Here's how to stop the bleeding, close the wound, and prevent infection.
  • Because a gaping wound like this has a high risk of infection, proper first aid is essential. Note: For obvious reasons, this is a simulated injury.
  • Place absorbent gauze on the wound and apply direct pressure on top to stop the bleeding. Elevate the wound slightly above the heart.
  • When bleeding stops, clean the wound with a high-pressure stream of water from an irrigation syringe, hydration bladder, or plastic bag with a needle hole poked in it.
  • Gently press the edges of the wound together and hold them in place with wound closure strips. In a pinch, you can close a wound with thin strips of duct tape.
  • Apply a layer of antibiotic ointment to a sterile dressing.
  • Put the dressing over the wound, making sure to cover it completely, and tape it in place. Evacuate the patient to a doctor.
Because a gaping wound like this has a high risk of infection, proper first aid is essential. Note: For obvious reasons, this is a simulated injury.
Image 1 of 6

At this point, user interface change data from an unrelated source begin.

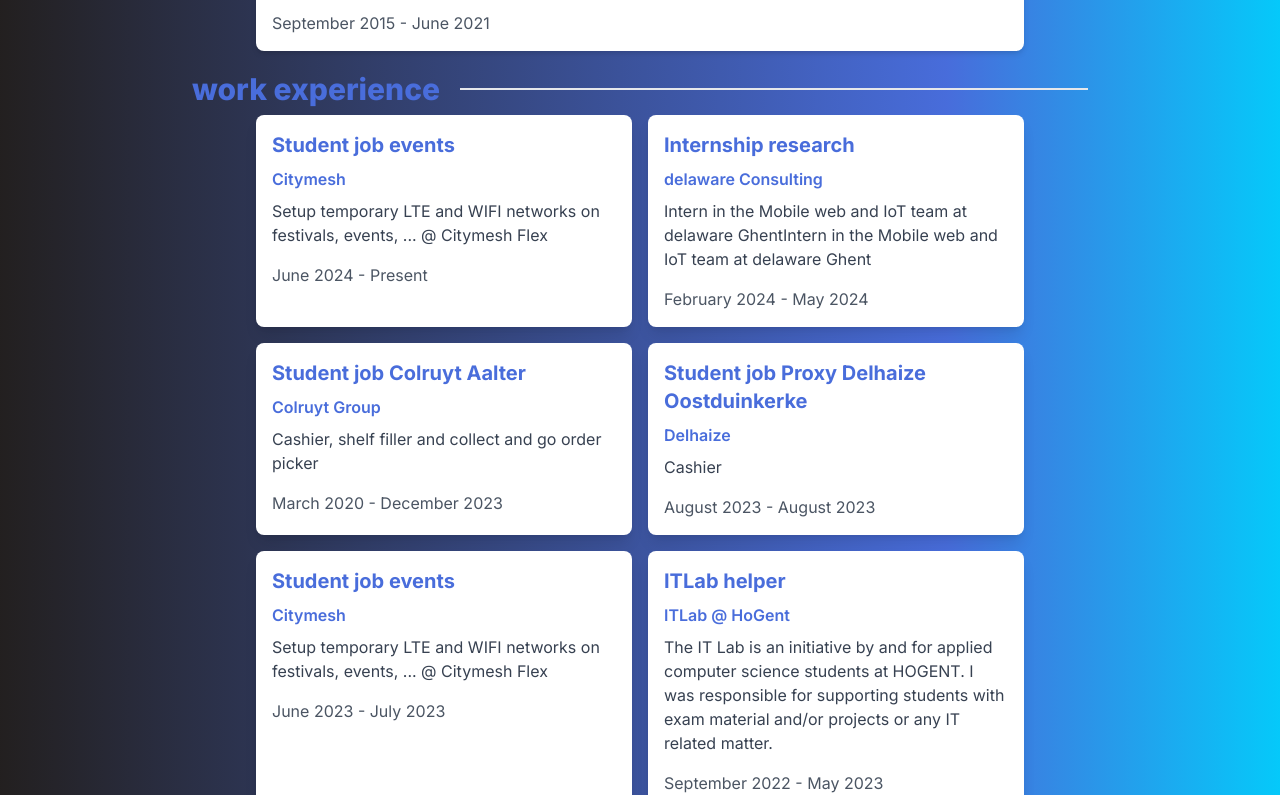
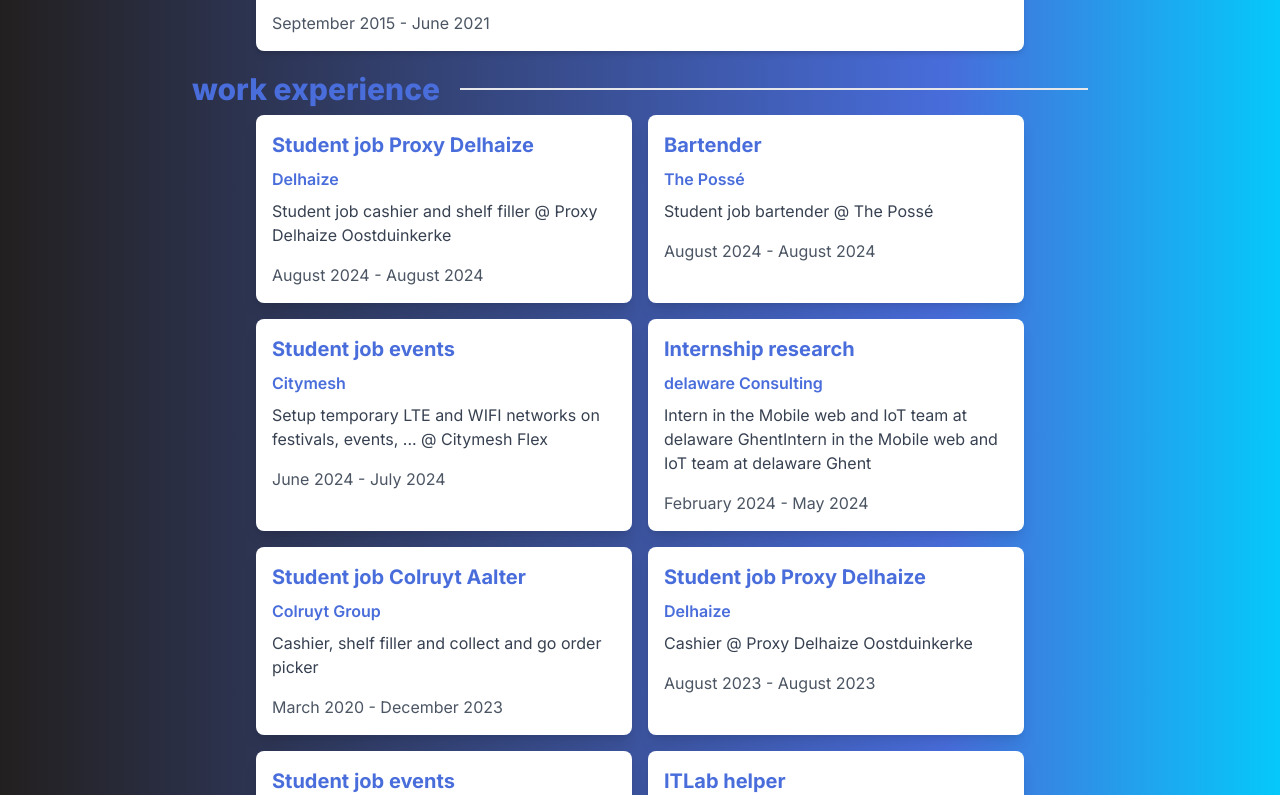
Before and after one commit to JasperLefever/portfolio, a React (Vite) app: page / in a window 1280 px wide. Shown: the part 1848-2643 px from the top of the page. Built offline with nearby package versions, Linux system fonts and the light colour scheme.

Commit message:
new jobs added

```diff
--- a/src/workExperience.ts
+++ b/src/workExperience.ts
@@ -10,12 +10,30 @@
 
 export const workExperiences: WorkExperience[] = [
   {
+    title: "Student job Proxy Delhaize",
+    company: "Delhaize",
+    description:
+      "Student job cashier and shelf filler @ Proxy Delhaize Oostduinkerke",
+    type: "Student job",
+    startDate: { month: "August", year: 2024 },
+    endDate: { month: "August", year: 2024 },
+  },
+  {
+    title: "Bartender",
+    company: "The Possé",
+    description: "Student job bartender @ The Possé",
+    type: "Student job",
+    startDate: { month: "August", year: 2024 },
+    endDate: { month: "August", year: 2024 },
+  },
+  {
     title: "Student job events",
     company: "Citymesh",
     description:
       "Setup temporary LTE and WIFI networks on festivals, events, ... @ Citymesh Flex",
     type: "Student job",
     startDate: { month: "June", year: 2024 },
+    endDate: { month: "July", year: 2024 },
   },
   {
     title: "Internship research",
@@ -35,9 +53,9 @@
     endDate: { month: "December", year: 2023 },
   },
   {
-    title: "Student job Proxy Delhaize Oostduinkerke",
+    title: "Student job Proxy Delhaize",
     company: "Delhaize",
-    description: "Cashier",
+    description: "Cashier @ Proxy Delhaize Oostduinkerke",
     type: "Student job",
     startDate: { month: "August", year: 2023 },
     endDate: { month: "August", year: 2023 },
@@ -46,7 +64,7 @@
     title: "Student job events",
     company: "Citymesh",
     description:
-      "Setup temporary LTE and WIFI networks on festivals, events, ... @ Citymesh Flex",
+      "IT Helpdesk for camping wifi dishes and setup temporary LTE and WIFI networks on festivals, events, ...",
     type: "Student job",
     startDate: { month: "June", year: 2023 },
     endDate: { month: "July", year: 2023 },
```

Because a gaping wound like this has a high risk of infection, proper first aid is essential. Note: For obvious reasons, this is a simulated injury.

READERS COMMENTS

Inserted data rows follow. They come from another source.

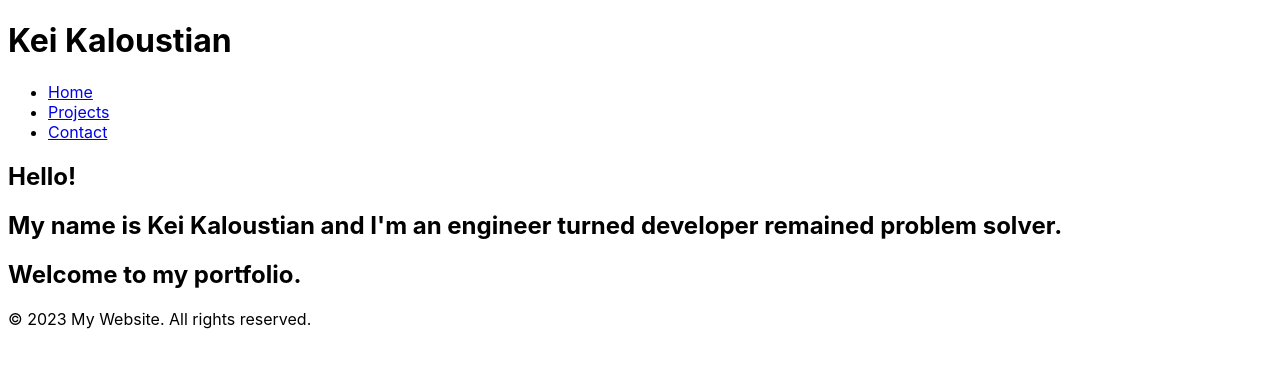
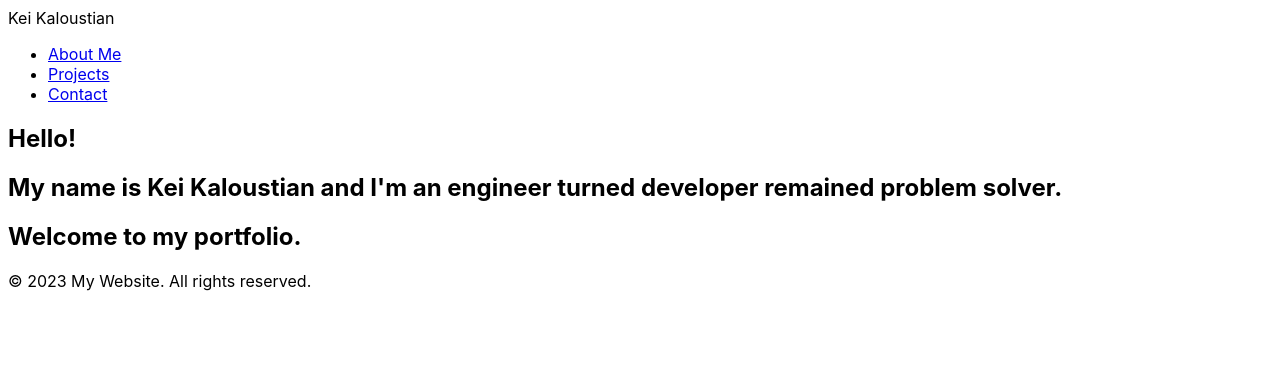
Before and after one commit to keikaloustian/keikaloustian.github.io, a Jekyll site: the page built from index.html, in a window 1280 px wide. Shown: the top 368 px of the page. Built offline with Jekyll 4.4.1, drawn with Linux system fonts in a browser that asks for light colours.

Commit message:
Create about page and link to it in header

```diff
--- a/_config.yml
+++ b/_config.yml
@@ -1,5 +1,5 @@
 # Root URL of your site
-url: ""
+url: "https://keikaloustian.github.io/"
 
 # Subpath of your site, e.g. /blog
 baseurl: ""
--- /dev/null
+++ b/about.html
@@ -0,0 +1,5 @@
+---
+layout: default
+---
+
+<h1>THIS THE ABOUT ME PAGE</h1>
--- a/index.html
+++ b/index.html
@@ -4,15 +4,23 @@ layout: default
 
 <header>
   <!-- Header content goes here -->
-  <h1 class="logo">Kei Kaloustian</h1>
+  <span class="logo">Kei Kaloustian</span>
   <nav class="navigation">
     <ul>
-      <li><a href="#home">Home</a></li>
+      <li><a href="/about">About Me</a></li>
       <li><a href="#projects">Projects</a></li>
       <li><a href="#contact">Contact</a></li>
     </ul>
   </nav>
 </header>
+
+<!-- <ul>
+  {% for post in site.posts %}
+  <li>
+    <a href="{{ post.url }}">{{ post.title }}</a>
+  </li>
+  {% endfor %}
+</ul> -->
 
 {% include hero.html %}
 
```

Page 1

Hey you forgot the latex or nitrile gloves for the care giver; in this day and age you touch no ones blood / body fluids but your own without gloves on.
— Phil

Cleaning the wound after stopping the bleeding will cause the wound to just start bleeding all over again (breaks up the clots you just formed). A rinse first would be best. Of course, if it is life threatening, stopping the bleeding is a priority (and cleaning is NOT).
— Al

direct pressure and bind tight to stop bleeding
then evac out to road and stitches and disinfectants
— fgcfire8

+1 on the nitrile gloves- It's like showing mountain bikers without helmets.

— steve

Also do not remove the bandage- if it soaks through with blood- reinforce it with another bandage.
— steve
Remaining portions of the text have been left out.